## TASK DESCRIPTION
As you look over the data below, please find each line where the word "that" appears, then copy it.

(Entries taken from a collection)
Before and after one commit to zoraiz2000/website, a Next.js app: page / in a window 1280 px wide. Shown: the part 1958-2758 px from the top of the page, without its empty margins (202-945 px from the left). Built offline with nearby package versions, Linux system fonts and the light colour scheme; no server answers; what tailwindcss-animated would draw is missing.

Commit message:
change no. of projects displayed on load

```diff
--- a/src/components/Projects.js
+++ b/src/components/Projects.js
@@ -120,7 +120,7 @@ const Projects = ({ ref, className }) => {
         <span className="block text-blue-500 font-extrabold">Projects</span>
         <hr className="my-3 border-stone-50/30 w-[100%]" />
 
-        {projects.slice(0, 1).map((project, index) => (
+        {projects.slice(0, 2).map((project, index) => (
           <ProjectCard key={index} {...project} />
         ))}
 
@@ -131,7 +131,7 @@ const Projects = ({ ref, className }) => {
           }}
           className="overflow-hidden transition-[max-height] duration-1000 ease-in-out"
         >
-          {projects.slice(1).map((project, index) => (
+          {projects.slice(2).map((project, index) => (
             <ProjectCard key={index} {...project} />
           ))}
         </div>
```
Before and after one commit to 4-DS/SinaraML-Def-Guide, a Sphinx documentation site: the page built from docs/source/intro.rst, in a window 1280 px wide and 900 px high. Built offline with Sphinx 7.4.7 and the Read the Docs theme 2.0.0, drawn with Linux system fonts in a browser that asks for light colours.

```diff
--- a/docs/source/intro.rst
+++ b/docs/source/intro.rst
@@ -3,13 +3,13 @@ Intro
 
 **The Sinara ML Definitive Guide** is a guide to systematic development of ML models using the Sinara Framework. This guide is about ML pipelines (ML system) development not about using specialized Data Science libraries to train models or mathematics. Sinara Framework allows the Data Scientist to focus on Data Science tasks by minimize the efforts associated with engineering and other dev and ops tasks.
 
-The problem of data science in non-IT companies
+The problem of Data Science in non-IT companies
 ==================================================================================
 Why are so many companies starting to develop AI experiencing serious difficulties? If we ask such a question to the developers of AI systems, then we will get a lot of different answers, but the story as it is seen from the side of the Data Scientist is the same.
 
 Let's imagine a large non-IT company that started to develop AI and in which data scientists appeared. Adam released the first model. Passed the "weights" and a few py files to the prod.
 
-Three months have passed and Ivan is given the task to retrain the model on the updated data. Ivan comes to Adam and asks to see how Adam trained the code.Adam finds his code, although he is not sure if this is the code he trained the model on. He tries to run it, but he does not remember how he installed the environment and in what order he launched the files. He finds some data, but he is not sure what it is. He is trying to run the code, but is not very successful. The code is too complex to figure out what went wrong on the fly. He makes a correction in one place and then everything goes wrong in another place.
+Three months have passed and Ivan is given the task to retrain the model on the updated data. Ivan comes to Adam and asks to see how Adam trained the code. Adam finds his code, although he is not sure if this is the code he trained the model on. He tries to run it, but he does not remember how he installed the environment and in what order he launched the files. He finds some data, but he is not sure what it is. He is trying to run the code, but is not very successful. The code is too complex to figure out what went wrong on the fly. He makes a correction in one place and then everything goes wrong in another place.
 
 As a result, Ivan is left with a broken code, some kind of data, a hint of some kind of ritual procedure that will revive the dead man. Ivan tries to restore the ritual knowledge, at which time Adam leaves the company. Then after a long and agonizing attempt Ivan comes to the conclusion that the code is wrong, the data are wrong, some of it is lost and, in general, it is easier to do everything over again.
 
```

## FINISHED TASK
Before and after one commit to 4-DS/SinaraML-Def-Guide, a Sphinx documentation site: the page built from docs/source/intro.rst, in a window 1280 px wide and 900 px high. Built offline with Sphinx 7.4.7 and the Read the Docs theme 2.0.0, drawn with Linux system fonts in a browser that asks for light colours.
 Let's imagine a large non-IT company that started to develop AI and in which data scientists appeared. Adam released the first model. Passed the "weights" and a few py files to the prod.
 As a result, Ivan is left with a broken code, some kind of data, a hint of some kind of ritual procedure that will revive the dead man. Ivan tries to restore the ritual knowledge, at which time Adam leaves the company. Then after a long and agonizing attempt Ivan comes to the conclusion that the code is wrong, the data are wrong, some of it is lost and, in general, it is easier to do everything over again.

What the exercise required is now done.